Task instructions = Return all of the listing word for word; the pictures stay out.

Stored data =
[Start of Attachment]

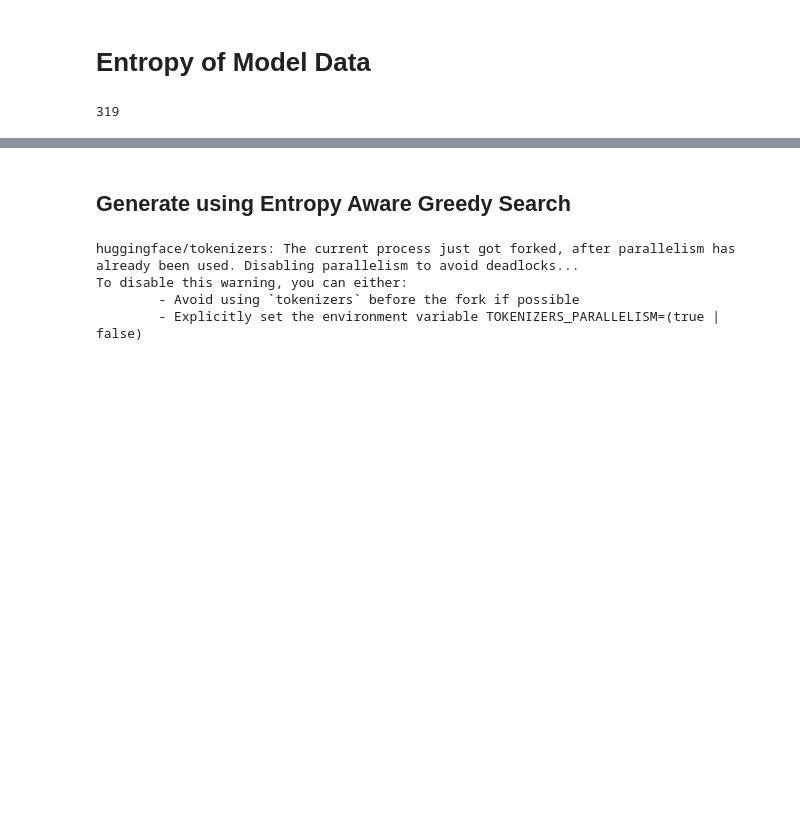
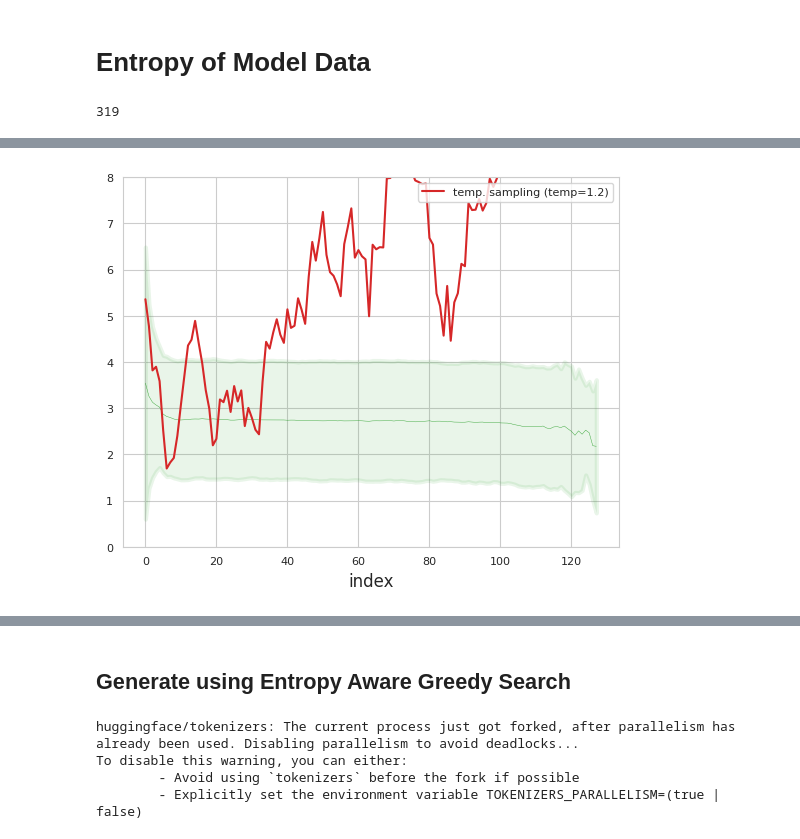
Before and after one commit to kushalarora/stable_entropy_hypothesis, a Jupyter notebook: text_completion/wiki/gpt2_wiki_prompt.ipynb, the cells around one changed output, grey strips where cells are left out. Cells and saved outputs as stored; diff of their text form; code cells hidden in the pictures; blank space fills up the shorter version.

```diff
--- a/text_completion/wiki/gpt2_wiki_prompt.ipynb
+++ b/text_completion/wiki/gpt2_wiki_prompt.ipynb
@@ -332,6 +361,9 @@ human_datapoint = human_dataframe.iloc[human_datapoint_idx]
 greedy_sample = model_greedy_dataframe[model_greedy_dataframe.context == human_datapoint.context].iloc[0]
 beam_sample = model_beam_dataframe[model_beam_dataframe.context == human_datapoint.context].iloc[0]
 temp_sample = model_temp_dataframe[model_temp_dataframe.context == human_datapoint.context].iloc[0]
+temp_1_sample = model_temp_1_dataframe[model_temp_1_dataframe.context == human_datapoint.context].iloc[0]
+temp_1_5_sample = model_temp_1_5_dataframe[model_temp_1_5_dataframe.context == human_datapoint.context].iloc[0]
+
 nucleus_sample = model_nucleus_dataframe[model_nucleus_dataframe.context == human_datapoint.context].iloc[0]
 topk_sample = model_topk_dataframe[model_topk_dataframe.context == human_datapoint.context].iloc[0]
 typical_sample = model_typical_dataframe[model_typical_dataframe.context == human_datapoint.context].iloc[0]
@@ -354,8 +386,15 @@ print()
 print("Beam Model Text: ")
 print_sample(human_datapoint.context, beam_sample.model_text)
 print()
-print("Temperature sampled Model Text:")
+print("Temperature 0.8 sampled Model Text:")
 print_sample(human_datapoint.context, temp_sample.model_text)
+print()
+
+print("Temperature 1.0 sampled Model Text:")
+print_sample(human_datapoint.context, temp_1_sample.model_text)
+print()
+print("Temperature 1.5 sampled Model Text:")
+print_sample(human_datapoint.context, temp_1_5_sample.model_text)
 print()
 print("Nucleus sampled Model Text:")
 print_sample(human_datapoint.context, nucleus_sample.model_text)
@@ -407,0 +539,7 @@ EAD Model Text:
+# %%
+ax = plot_avg_entropies_mean_std(human_ma_entropies,  color='tab:green', std_dev=STD_DEV, linewidth=0.3)
+temp_1_5_labeled_datapoint.plot(x="index", y='entropy_ma', ylim=(0,8), ax=ax, label='temp. sampling (temp=1.2)', color='tab:red')
+ax.legend(fontsize=8, loc="upper right")
+ax.tick_params(labelsize=8)
+# %% [output]
+[figure, added]
```
Also changed, not shown: parts of 35 cells of this notebook, 26 other files.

[End of Attachment]

Answer section =
Before and after one commit to kushalarora/stable_entropy_hypothesis, a Jupyter notebook: text_completion/wiki/gpt2_wiki_prompt.ipynb, the cells around one changed output, grey strips where cells are left out. Cells and saved outputs as stored; diff of their text form; code cells hidden in the pictures; blank space fills up the shorter version.

```diff
--- a/text_completion/wiki/gpt2_wiki_prompt.ipynb
+++ b/text_completion/wiki/gpt2_wiki_prompt.ipynb
@@ -332,6 +361,9 @@ human_datapoint = human_dataframe.iloc[human_datapoint_idx]
 greedy_sample = model_greedy_dataframe[model_greedy_dataframe.context == human_datapoint.context].iloc[0]
 beam_sample = model_beam_dataframe[model_beam_dataframe.context == human_datapoint.context].iloc[0]
 temp_sample = model_temp_dataframe[model_temp_dataframe.context == human_datapoint.context].iloc[0]
+temp_1_sample = model_temp_1_dataframe[model_temp_1_dataframe.context == human_datapoint.context].iloc[0]
+temp_1_5_sample = model_temp_1_5_dataframe[model_temp_1_5_dataframe.context == human_datapoint.context].iloc[0]
+
 nucleus_sample = model_nucleus_dataframe[model_nucleus_dataframe.context == human_datapoint.context].iloc[0]
 topk_sample = model_topk_dataframe[model_topk_dataframe.context == human_datapoint.context].iloc[0]
 typical_sample = model_typical_dataframe[model_typical_dataframe.context == human_datapoint.context].iloc[0]
@@ -354,8 +386,15 @@ print()
 print("Beam Model Text: ")
 print_sample(human_datapoint.context, beam_sample.model_text)
 print()
-print("Temperature sampled Model Text:")
+print("Temperature 0.8 sampled Model Text:")
 print_sample(human_datapoint.context, temp_sample.model_text)
+print()
+
+print("Temperature 1.0 sampled Model Text:")
+print_sample(human_datapoint.context, temp_1_sample.model_text)
+print()
+print("Temperature 1.5 sampled Model Text:")
+print_sample(human_datapoint.context, temp_1_5_sample.model_text)
 print()
 print("Nucleus sampled Model Text:")
 print_sample(human_datapoint.context, nucleus_sample.model_text)
@@ -407,0 +539,7 @@ EAD Model Text:
+# %%
+ax = plot_avg_entropies_mean_std(human_ma_entropies,  color='tab:green', std_dev=STD_DEV, linewidth=0.3)
+temp_1_5_labeled_datapoint.plot(x="index", y='entropy_ma', ylim=(0,8), ax=ax, label='temp. sampling (temp=1.2)', color='tab:red')
+ax.legend(fontsize=8, loc="upper right")
+ax.tick_params(labelsize=8)
+# %% [output]
+[figure, added]
```
Also changed, not shown: parts of 35 cells of this notebook, 26 other files.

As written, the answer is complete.